Requirement:
Whichever lines include the word "Zyzz", copy them as they appear in the data.

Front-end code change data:
== Segment start ==

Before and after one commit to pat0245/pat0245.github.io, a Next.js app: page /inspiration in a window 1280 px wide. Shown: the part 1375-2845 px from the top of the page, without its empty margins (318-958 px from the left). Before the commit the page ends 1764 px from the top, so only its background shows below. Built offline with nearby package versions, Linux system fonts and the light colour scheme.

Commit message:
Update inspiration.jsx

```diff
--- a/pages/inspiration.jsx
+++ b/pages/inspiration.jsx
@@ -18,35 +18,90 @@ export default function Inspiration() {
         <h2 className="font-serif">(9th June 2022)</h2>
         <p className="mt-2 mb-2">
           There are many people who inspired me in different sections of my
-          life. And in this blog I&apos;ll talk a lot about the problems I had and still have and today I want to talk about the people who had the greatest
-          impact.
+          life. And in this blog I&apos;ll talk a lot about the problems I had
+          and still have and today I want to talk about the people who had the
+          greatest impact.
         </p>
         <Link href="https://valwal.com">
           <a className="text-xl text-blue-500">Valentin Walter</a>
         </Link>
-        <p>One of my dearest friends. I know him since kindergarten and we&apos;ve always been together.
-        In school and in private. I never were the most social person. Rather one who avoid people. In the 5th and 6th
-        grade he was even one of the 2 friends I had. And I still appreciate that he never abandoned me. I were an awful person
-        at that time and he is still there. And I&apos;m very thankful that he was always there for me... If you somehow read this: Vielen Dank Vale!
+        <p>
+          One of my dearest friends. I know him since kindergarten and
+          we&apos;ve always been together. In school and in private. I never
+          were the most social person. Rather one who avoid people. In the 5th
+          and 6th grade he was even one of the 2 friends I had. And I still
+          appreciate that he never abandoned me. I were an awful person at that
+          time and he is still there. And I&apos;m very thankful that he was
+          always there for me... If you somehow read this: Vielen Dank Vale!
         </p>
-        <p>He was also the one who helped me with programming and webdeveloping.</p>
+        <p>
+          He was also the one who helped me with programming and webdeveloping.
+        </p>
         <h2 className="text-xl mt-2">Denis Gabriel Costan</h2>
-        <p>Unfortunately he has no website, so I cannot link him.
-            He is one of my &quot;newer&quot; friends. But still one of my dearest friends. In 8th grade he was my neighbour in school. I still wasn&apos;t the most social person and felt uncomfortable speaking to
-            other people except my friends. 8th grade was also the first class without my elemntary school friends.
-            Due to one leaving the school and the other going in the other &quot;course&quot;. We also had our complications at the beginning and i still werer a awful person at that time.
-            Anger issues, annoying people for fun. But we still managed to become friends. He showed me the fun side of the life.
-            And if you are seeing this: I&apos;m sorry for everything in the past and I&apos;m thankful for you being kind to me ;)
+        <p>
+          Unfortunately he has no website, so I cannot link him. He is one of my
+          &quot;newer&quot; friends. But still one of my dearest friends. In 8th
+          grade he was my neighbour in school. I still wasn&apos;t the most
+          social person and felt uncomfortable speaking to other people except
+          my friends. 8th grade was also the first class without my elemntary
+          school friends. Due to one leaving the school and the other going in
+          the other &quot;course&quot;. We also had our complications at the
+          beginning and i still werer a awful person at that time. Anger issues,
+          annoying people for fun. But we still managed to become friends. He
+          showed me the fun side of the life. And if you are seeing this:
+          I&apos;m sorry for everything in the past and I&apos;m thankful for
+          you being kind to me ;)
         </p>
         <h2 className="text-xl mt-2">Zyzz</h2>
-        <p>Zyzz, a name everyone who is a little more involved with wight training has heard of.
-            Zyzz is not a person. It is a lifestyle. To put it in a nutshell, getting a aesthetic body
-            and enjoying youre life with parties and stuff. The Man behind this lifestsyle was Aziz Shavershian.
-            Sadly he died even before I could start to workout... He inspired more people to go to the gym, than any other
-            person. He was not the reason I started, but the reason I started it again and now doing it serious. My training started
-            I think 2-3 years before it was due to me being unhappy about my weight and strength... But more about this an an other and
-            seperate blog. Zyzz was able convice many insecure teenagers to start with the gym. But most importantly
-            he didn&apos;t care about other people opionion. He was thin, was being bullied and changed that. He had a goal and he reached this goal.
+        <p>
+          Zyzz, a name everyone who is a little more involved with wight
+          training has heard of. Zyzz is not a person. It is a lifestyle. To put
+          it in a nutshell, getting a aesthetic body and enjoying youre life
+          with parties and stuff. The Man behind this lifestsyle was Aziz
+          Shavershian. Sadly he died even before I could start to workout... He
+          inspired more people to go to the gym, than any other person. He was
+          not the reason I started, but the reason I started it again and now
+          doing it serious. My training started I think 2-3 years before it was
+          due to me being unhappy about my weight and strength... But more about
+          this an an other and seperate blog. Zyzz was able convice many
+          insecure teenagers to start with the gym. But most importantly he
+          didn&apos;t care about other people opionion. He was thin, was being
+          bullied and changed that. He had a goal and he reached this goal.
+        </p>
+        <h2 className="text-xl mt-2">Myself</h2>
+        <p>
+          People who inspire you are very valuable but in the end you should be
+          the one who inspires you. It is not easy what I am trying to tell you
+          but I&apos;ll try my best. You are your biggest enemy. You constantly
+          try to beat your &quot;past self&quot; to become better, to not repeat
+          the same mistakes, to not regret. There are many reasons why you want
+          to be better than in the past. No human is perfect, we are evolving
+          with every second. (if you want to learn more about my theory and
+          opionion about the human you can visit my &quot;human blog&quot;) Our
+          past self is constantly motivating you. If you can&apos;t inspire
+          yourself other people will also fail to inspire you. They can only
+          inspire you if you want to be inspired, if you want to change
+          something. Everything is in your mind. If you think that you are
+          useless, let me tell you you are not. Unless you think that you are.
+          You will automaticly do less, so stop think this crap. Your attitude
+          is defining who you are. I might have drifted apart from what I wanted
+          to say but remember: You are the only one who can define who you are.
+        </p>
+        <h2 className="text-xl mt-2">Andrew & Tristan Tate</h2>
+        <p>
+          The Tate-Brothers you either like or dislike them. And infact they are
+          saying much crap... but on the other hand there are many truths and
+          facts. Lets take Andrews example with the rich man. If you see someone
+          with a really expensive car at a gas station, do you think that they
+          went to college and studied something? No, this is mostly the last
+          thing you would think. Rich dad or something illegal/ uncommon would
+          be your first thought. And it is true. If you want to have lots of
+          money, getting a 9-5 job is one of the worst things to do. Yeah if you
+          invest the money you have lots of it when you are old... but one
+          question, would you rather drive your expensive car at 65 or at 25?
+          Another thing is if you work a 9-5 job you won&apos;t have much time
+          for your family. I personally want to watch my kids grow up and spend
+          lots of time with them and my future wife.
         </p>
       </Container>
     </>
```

== Segment end ==

Answer to this task:
         <h2 className="text-xl mt-2">Zyzz</h2>
-        <p>Zyzz, a name everyone who is a little more involved with wight training has heard of.
-            Zyzz is not a person. It is a lifestyle. To put it in a nutshell, getting a aesthetic body
-            seperate blog. Zyzz was able convice many insecure teenagers to start with the gym. But most importantly
+          Zyzz, a name everyone who is a little more involved with wight
+          training has heard of. Zyzz is not a person. It is a lifestyle. To put
+          this an an other and seperate blog. Zyzz was able convice many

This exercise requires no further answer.